). We were further surprised to see additional MRSA isolates with the same PFGE pattern isolated from a variety of athletes and sports teams (9
), military recruits (72
), children from Tennessee (5
) and Texas (13
), and a large county hospital in Atlanta (34
). Clearly, this MRSA strain is widely disseminated within the United States and appears to be a major cause of community-associated infections.
USA300-0114 is ST8 by MLST, which differs by one or two loci from previously described representatives of the archaic (ST250) and Iberian (ST247) clones (24
). The USA300-0114 isolates also share a common spa
type motif (MBQBLO) and most likely evolved from a common ancestor with a genotype of the early archaic strains of the 1960s (55
). All four SCCmec
types have been identified among MRSA of ST8 (23
), although USA300-0114 is exclusively type IVa. Most USA300-0114 isolates are resistant only to β-lactams and macrolides, although plasmid-mediated resistance markers, such as tetracycline and clindamycin resistance, mediated by tet
(K) and ermC
, respectively, are starting to appear.
Microarray analysis confirms that, in general, USA300 isolates are highly related to USA500 isolates. However, USA500 isolates are typically multiply resistant and are more likely to cause health care-associated infections than infections in community settings. When we compared the profiles of genes present within USA300 but missing from USA500, the community-associated lineage USA400, and the major health care-associated lineage USA100, several differences became apparent. First, USA300 harbors sequences from (i) a number of bacteriophages, including phi PVL and phi N315, (ii) the SaPIn2 pathogenicity island, (iii) the SaPIbov pathogenicity island, and (iv) the genes encoding a number of fibronectin-binding proteins that are missing either totally or in part from the isolates of the other PFTs surveyed. These factors may bekey contributors to USA300's ability to cause infection in diverse patient populations. For instance, despite the high degree of relatedness between USA300 and USA500, the latter strain lacks members of the bacteriophage phi PVL and phi N315 gene sets. These factors are also absent from the major hospital PFT, USA100, suggesting that they may be essential for pathogenesis in the community setting. Indeed, phi PVL (lukF-PV
) genes are thought to distinguish community from health care isolates (2
). Moreover, a comparison of the two community-associated MRSA PFTs, USA300 and USA400, indicates that all of the USA400 isolates examined are missing the fibronectin-binding proteins, fnbA, fnbB
, and ebh

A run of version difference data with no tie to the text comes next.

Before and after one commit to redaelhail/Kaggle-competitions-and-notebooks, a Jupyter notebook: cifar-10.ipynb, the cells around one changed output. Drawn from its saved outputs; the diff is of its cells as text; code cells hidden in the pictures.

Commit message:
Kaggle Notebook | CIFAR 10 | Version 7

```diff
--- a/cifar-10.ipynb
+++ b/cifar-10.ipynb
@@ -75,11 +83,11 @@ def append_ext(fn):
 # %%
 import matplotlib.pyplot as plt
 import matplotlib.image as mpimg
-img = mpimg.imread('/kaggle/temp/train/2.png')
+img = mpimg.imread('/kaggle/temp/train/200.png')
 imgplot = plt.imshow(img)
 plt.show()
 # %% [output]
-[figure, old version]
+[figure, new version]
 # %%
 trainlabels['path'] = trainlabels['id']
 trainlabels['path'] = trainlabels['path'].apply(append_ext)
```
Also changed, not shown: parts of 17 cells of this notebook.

, as well as SaPIn2 and several but not all phi N315 genes, suggesting that these components may contribute to the virulence of the USA300-0114 isolates. These results also indicate that although both community-associated MRSA lineages harbor the PVL toxin genes (which health care-associated lineages typically do not), other factors distinguish these lineages from health care-associated isolates. Based on these comparisons, 20 genes or hypothetical genes unique to USA300-0114 isolates have been identified. Other PFTs contain some but not all of these 20 genes. It is likely that USA300 isolates contain additional virulence loci that are not represented on the Saur2a chip and that are yet to be elucidated.
The microarray-based procedure used here monitored the presence or absence of both well-studied virulence determinants (Table ) and genes and ORFs that have not previously been shown to influence pathogenesis directly (see the supplemental material). It is likely that there are unrecognized virulence and other factors (51

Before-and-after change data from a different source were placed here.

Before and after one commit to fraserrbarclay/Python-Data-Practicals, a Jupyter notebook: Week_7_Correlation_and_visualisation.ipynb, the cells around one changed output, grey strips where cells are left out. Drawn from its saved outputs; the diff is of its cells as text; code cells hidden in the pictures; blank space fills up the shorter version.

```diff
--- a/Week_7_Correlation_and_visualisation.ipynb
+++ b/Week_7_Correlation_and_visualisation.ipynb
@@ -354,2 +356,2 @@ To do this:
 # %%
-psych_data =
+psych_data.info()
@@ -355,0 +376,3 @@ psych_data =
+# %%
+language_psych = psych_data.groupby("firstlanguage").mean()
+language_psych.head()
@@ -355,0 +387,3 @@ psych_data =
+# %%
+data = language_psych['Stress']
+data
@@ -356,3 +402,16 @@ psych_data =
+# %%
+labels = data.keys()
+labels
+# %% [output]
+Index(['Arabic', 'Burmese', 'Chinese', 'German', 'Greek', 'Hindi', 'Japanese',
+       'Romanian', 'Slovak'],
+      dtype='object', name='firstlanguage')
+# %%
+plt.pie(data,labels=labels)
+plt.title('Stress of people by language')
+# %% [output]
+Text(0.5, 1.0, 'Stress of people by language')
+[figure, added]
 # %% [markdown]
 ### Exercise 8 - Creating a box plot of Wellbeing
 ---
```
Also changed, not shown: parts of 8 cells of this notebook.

) in addition to latter collection of determinants. The genes that were identified in our analysis, including many bacteriophage-encoded proteins, may represent a series of new virulence factors which collectively facilitate the organism's ability to both circulate and cause infection within diverse environmental conditions and in diverse populations. Although 20 USA300-0114-specific and hypothetical genes have been identified in this study, it is difficult to know whether these genes are actively transcribed, translated, and functional or are in fact silent. These factors may be expressed only in specific environmental settings, such as those that are encountered during the course of infection. Further characterization of these genes and their protein products is expected to facilitate our understanding of the pathogenic potential of USA300-0114 and may lead to strategies that attenuate the strain.

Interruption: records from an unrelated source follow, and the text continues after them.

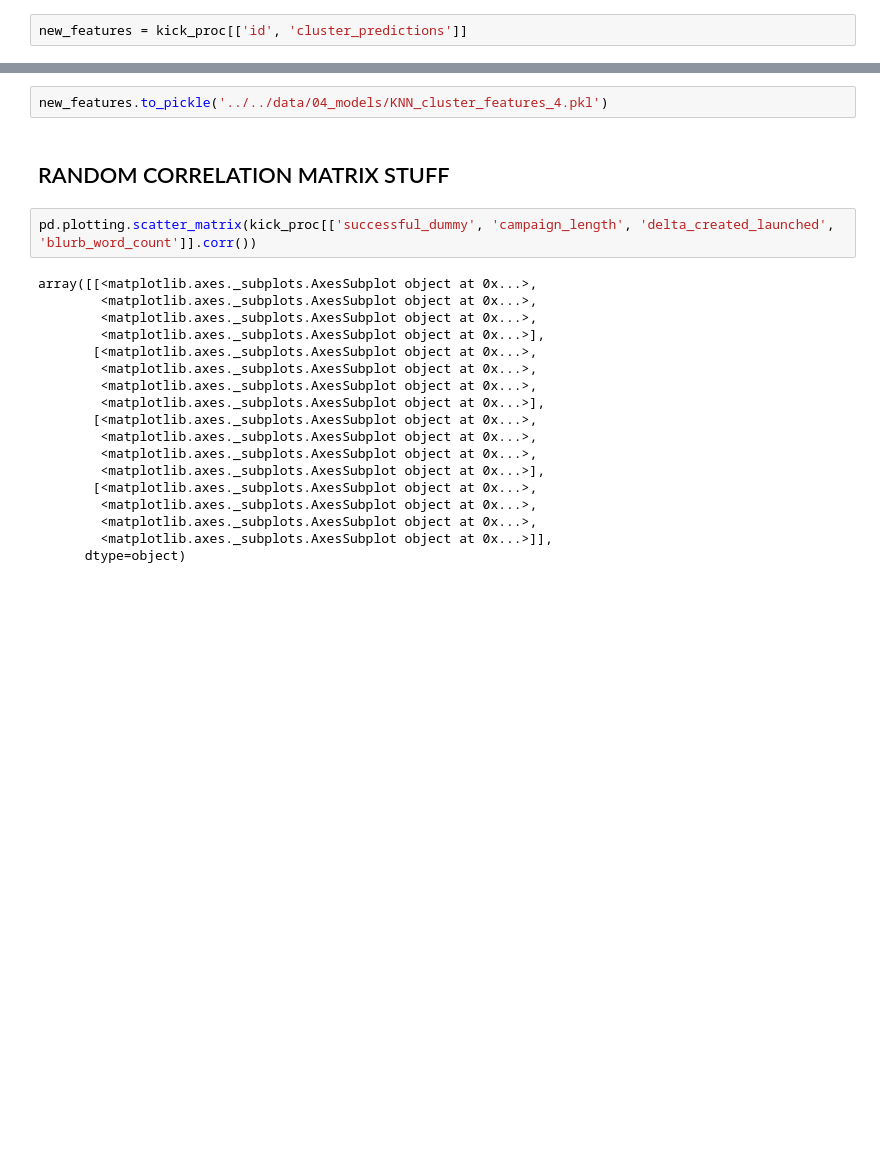
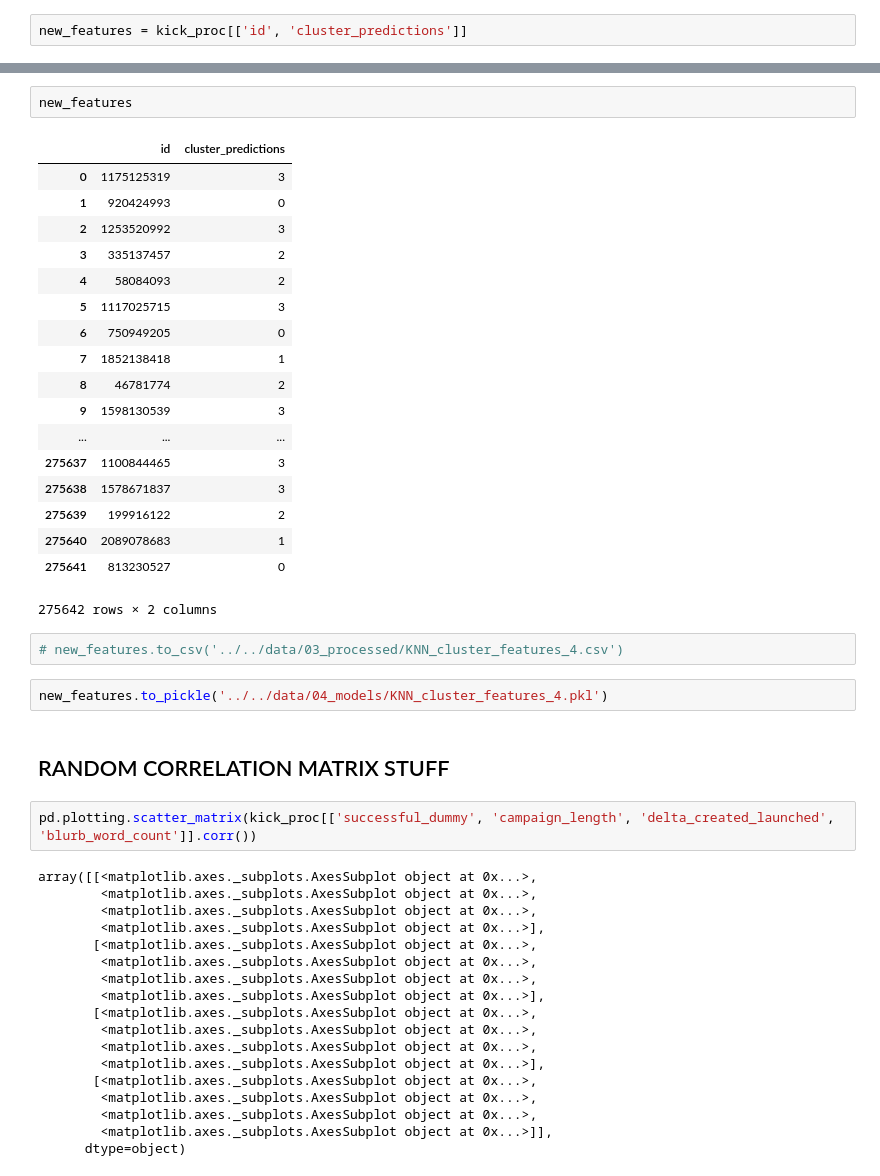
Before and after one commit to nateej1/kickstarter-campaign-classification, a Jupyter notebook: notebooks/03_analysis/20190815-ndj-clustering_analysis-Copy1.ipynb, the cells around one changed output, grey strips where cells are left out. Saved outputs shown, nothing was run; the diff lists cells and outputs as text; blank space fills up the shorter version.

```diff
--- a/notebooks/03_analysis/20190815-ndj-clustering_analysis-Copy1.ipynb
+++ b/notebooks/03_analysis/20190815-ndj-clustering_analysis-Copy1.ipynb
@@ -87,4 +85,27 @@ new_features.cluster_predictions.value_counts()
 Name: cluster_predictions, dtype: int64
+# %%
+new_features
+# %% [output]
+|  | id | cluster_predictions |
+| 0 | 1175125319 | 3 |
+| 1 | 920424993 | 0 |
+| 2 | 1253520992 | 3 |
+| 3 | 335137457 | 2 |
+| 4 | 58084093 | 2 |
+| 5 | 1117025715 | 3 |
+| 6 | 750949205 | 0 |
+| 7 | 1852138418 | 1 |
+| 8 | 46781774 | 2 |
+| 9 | 1598130539 | 3 |
+| ... | ... | ... |
+| 275637 | 1100844465 | 3 |
+| 275638 | 1578671837 | 3 |
+| 275639 | 199916122 | 2 |
+| 275640 | 2089078683 | 1 |
+| 275641 | 813230527 | 0 |
+275642 rows × 2 columns
+# %%
+# new_features.to_csv('../../data/03_processed/KNN_cluster_features_4.csv')
 # %%
 new_features.to_pickle('../../data/04_models/KNN_cluster_features_4.pkl')
 # %% [markdown]
```
Also changed, not shown: parts of 4 cells of this notebook, 3 other files.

In conclusion, USA300-0114 is a highly stable strain of S. aureus that is primarily responsible for community-associated infections in the United States. This strain continues to evolve its antimicrobial resistance profile through plasmid acquisition. Its natural reservoir remains an open question.